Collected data
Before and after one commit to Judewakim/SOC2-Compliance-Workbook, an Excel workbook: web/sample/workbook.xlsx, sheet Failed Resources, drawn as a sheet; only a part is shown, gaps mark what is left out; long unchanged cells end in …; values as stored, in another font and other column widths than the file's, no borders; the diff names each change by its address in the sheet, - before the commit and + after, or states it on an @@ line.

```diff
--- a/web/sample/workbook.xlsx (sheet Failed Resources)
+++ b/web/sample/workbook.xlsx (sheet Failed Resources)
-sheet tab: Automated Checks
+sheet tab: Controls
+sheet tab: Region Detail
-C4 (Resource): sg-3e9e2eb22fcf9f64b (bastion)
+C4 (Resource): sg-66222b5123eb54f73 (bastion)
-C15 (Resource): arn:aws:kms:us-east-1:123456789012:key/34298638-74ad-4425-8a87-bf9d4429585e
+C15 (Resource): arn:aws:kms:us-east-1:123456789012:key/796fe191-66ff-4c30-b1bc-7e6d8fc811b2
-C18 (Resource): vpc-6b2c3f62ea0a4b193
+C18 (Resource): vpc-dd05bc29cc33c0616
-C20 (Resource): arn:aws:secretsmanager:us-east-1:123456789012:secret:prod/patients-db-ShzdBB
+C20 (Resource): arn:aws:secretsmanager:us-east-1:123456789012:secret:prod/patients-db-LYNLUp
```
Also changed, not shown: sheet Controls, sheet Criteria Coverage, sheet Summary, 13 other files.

▶ **What the exercise asks**
So that no detail is lost, give every line of the data again exactly.

▶ **Task response**
Before and after one commit to Judewakim/SOC2-Compliance-Workbook, an Excel workbook: web/sample/workbook.xlsx, sheet Failed Resources, drawn as a sheet; only a part is shown, gaps mark what is left out; long unchanged cells end in …; values as stored, in another font and other column widths than the file's, no borders; the diff names each change by its address in the sheet, - before the commit and + after, or states it on an @@ line.

```diff
--- a/web/sample/workbook.xlsx (sheet Failed Resources)
+++ b/web/sample/workbook.xlsx (sheet Failed Resources)
-sheet tab: Automated Checks
+sheet tab: Controls
+sheet tab: Region Detail
-C4 (Resource): sg-3e9e2eb22fcf9f64b (bastion)
+C4 (Resource): sg-66222b5123eb54f73 (bastion)
-C15 (Resource): arn:aws:kms:us-east-1:123456789012:key/34298638-74ad-4425-8a87-bf9d4429585e
+C15 (Resource): arn:aws:kms:us-east-1:123456789012:key/796fe191-66ff-4c30-b1bc-7e6d8fc811b2
-C18 (Resource): vpc-6b2c3f62ea0a4b193
+C18 (Resource): vpc-dd05bc29cc33c0616
-C20 (Resource): arn:aws:secretsmanager:us-east-1:123456789012:secret:prod/patients-db-ShzdBB
+C20 (Resource): arn:aws:secretsmanager:us-east-1:123456789012:secret:prod/patients-db-LYNLUp
```
Also changed, not shown: sheet Controls, sheet Criteria Coverage, sheet Summary, 13 other files.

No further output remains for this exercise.